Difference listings
↓↓↓

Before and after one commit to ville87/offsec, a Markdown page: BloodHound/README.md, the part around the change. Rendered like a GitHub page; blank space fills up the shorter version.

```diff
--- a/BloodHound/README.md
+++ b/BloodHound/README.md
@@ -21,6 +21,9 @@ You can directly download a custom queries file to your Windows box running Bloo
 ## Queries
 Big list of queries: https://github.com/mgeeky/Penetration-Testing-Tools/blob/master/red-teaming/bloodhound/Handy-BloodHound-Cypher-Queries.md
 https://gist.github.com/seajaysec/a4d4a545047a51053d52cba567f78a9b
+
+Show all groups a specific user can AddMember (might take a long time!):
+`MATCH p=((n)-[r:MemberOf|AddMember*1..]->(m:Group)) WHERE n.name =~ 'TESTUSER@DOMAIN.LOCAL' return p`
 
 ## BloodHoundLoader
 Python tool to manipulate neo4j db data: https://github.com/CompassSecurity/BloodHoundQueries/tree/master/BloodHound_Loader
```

↑↑↑
↓↓↓

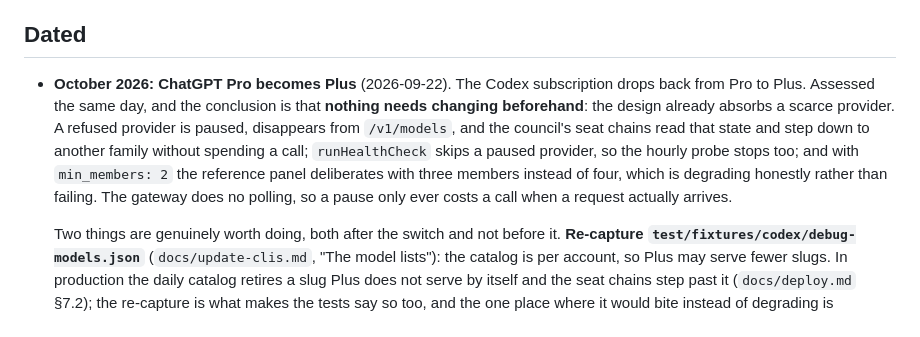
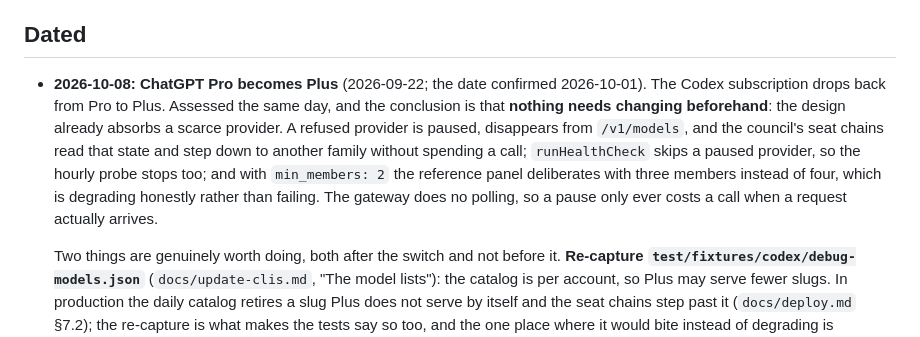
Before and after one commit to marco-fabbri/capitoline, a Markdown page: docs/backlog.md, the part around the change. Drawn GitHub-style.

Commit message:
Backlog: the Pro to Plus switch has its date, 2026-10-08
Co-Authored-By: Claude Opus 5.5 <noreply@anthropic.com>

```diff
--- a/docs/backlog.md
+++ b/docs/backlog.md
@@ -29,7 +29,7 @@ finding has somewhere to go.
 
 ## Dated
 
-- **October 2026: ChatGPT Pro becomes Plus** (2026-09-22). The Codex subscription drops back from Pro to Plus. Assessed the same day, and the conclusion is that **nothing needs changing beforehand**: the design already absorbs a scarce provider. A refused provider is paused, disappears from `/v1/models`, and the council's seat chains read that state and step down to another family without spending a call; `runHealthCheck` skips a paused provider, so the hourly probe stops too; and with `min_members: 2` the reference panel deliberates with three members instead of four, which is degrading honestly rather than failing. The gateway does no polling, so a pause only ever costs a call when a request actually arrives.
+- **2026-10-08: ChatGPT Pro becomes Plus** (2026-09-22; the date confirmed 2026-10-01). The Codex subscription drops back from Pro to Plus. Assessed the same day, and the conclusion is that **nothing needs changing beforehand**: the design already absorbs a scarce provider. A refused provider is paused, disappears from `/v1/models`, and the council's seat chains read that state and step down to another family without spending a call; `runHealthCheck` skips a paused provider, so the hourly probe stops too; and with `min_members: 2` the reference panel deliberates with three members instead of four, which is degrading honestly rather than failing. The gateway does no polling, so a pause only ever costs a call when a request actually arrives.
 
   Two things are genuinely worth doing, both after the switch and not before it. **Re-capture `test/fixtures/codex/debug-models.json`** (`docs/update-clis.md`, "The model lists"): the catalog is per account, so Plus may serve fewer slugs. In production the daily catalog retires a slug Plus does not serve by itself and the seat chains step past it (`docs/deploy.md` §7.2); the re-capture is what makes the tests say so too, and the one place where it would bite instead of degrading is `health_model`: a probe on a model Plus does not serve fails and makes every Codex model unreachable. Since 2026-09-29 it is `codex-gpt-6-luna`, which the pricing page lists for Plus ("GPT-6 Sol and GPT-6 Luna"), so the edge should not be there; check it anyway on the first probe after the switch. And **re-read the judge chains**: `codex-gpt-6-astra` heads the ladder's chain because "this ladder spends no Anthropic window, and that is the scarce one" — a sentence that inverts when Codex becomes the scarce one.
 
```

↑↑↑
↓↓↓

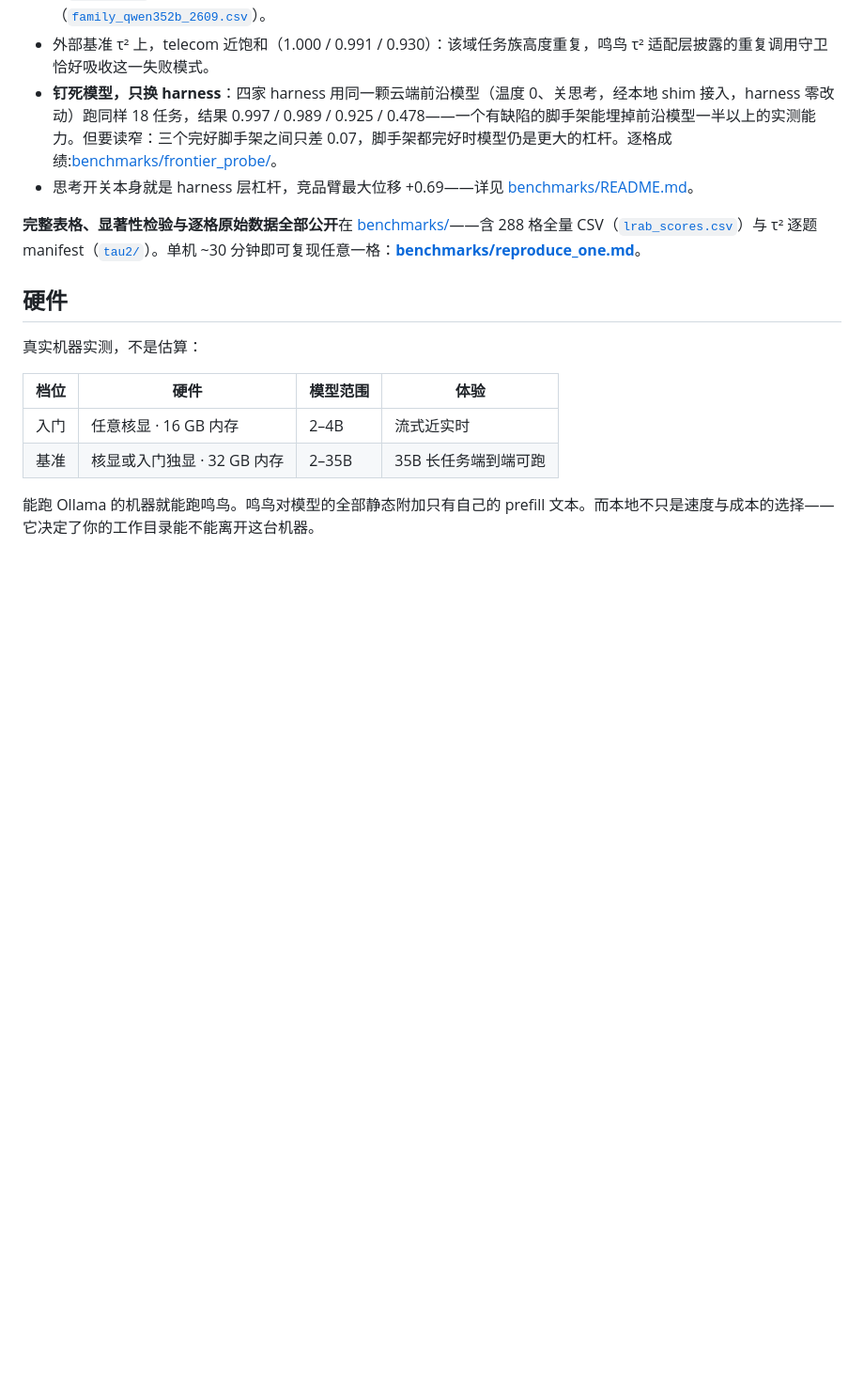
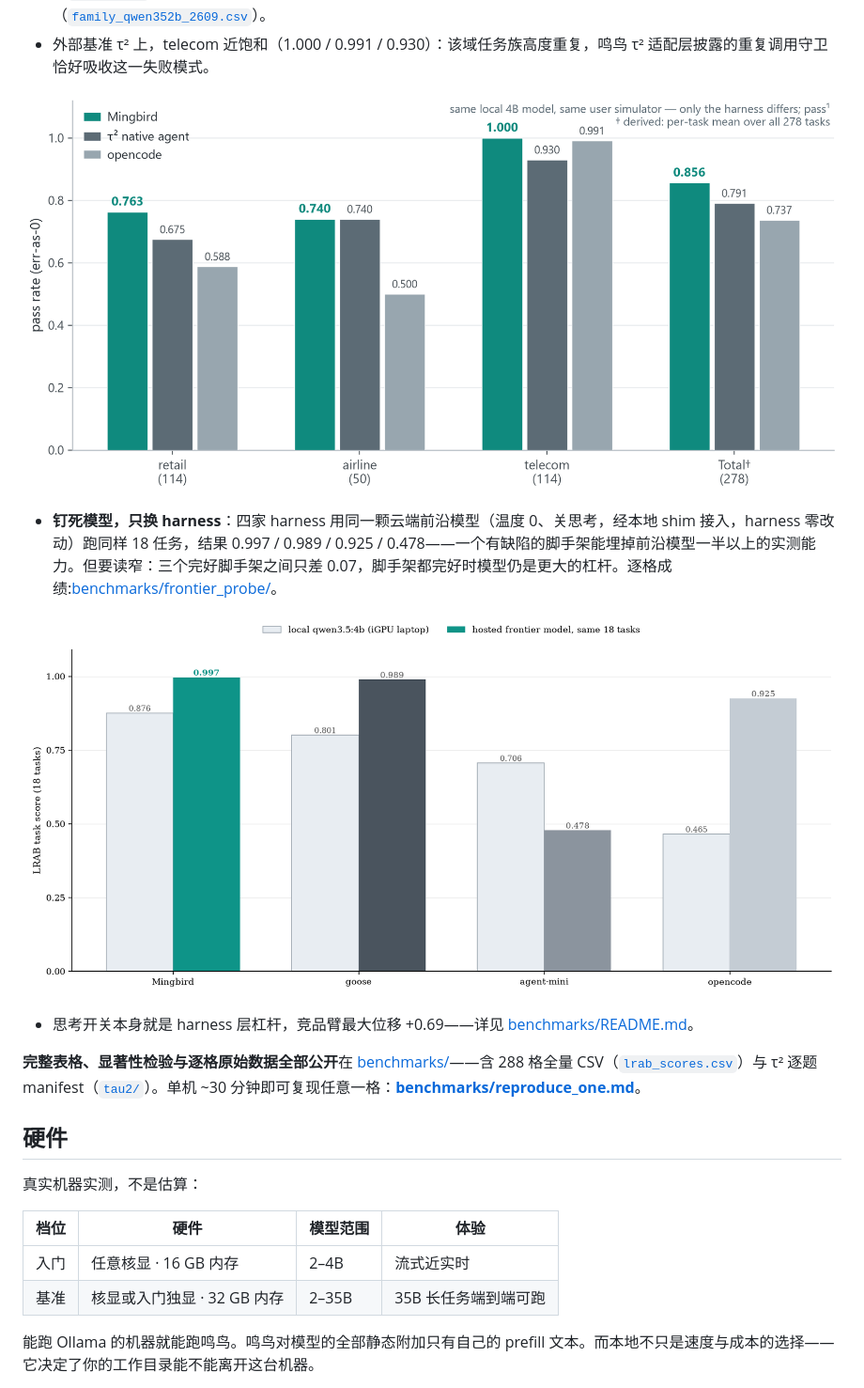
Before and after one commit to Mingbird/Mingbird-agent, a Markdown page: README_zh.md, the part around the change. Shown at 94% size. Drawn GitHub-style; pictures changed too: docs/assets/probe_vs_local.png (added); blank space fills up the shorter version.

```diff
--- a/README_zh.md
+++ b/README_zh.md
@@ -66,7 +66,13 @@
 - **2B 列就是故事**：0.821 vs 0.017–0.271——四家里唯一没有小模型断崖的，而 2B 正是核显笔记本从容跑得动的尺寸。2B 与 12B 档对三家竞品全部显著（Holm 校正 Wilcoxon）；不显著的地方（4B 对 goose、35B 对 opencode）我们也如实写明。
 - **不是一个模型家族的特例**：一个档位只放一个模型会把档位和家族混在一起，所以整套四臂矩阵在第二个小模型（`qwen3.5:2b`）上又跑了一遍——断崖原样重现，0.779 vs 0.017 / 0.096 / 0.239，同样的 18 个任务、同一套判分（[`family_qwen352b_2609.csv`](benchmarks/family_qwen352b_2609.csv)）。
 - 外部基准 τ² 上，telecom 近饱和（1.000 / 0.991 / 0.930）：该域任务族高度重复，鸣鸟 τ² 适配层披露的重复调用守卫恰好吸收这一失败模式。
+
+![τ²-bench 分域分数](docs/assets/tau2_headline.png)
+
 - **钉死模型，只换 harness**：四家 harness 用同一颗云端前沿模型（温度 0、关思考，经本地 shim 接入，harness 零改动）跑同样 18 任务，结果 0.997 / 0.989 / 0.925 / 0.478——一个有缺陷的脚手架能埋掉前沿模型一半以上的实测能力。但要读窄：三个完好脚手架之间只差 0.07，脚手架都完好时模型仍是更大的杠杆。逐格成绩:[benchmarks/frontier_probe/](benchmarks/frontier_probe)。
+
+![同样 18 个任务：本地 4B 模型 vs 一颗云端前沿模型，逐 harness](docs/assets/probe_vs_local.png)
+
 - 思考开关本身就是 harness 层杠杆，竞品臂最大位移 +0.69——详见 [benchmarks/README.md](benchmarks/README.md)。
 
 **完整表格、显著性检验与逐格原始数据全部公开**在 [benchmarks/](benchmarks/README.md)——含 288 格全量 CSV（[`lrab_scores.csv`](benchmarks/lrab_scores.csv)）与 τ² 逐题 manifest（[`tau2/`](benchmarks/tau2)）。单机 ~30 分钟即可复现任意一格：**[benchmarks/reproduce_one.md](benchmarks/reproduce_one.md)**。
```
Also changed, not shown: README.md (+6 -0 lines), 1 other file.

↑↑↑

*WHAT TO PRODUCE:*
The answer is the lines above between the line holding "Before and after one commit to marco-fabbri/capitoline, a" and the line holding "Co-Authored-By: Claude Opus", inclusive, each written out exactly, and no others.

*TASK RESPONSE:*
Before and after one commit to marco-fabbri/capitoline, a Markdown page: docs/backlog.md, the part around the change. Drawn GitHub-style.

Commit message:
Backlog: the Pro to Plus switch has its date, 2026-10-08
Co-Authored-By: Claude Opus 5.5 <noreply@anthropic.com>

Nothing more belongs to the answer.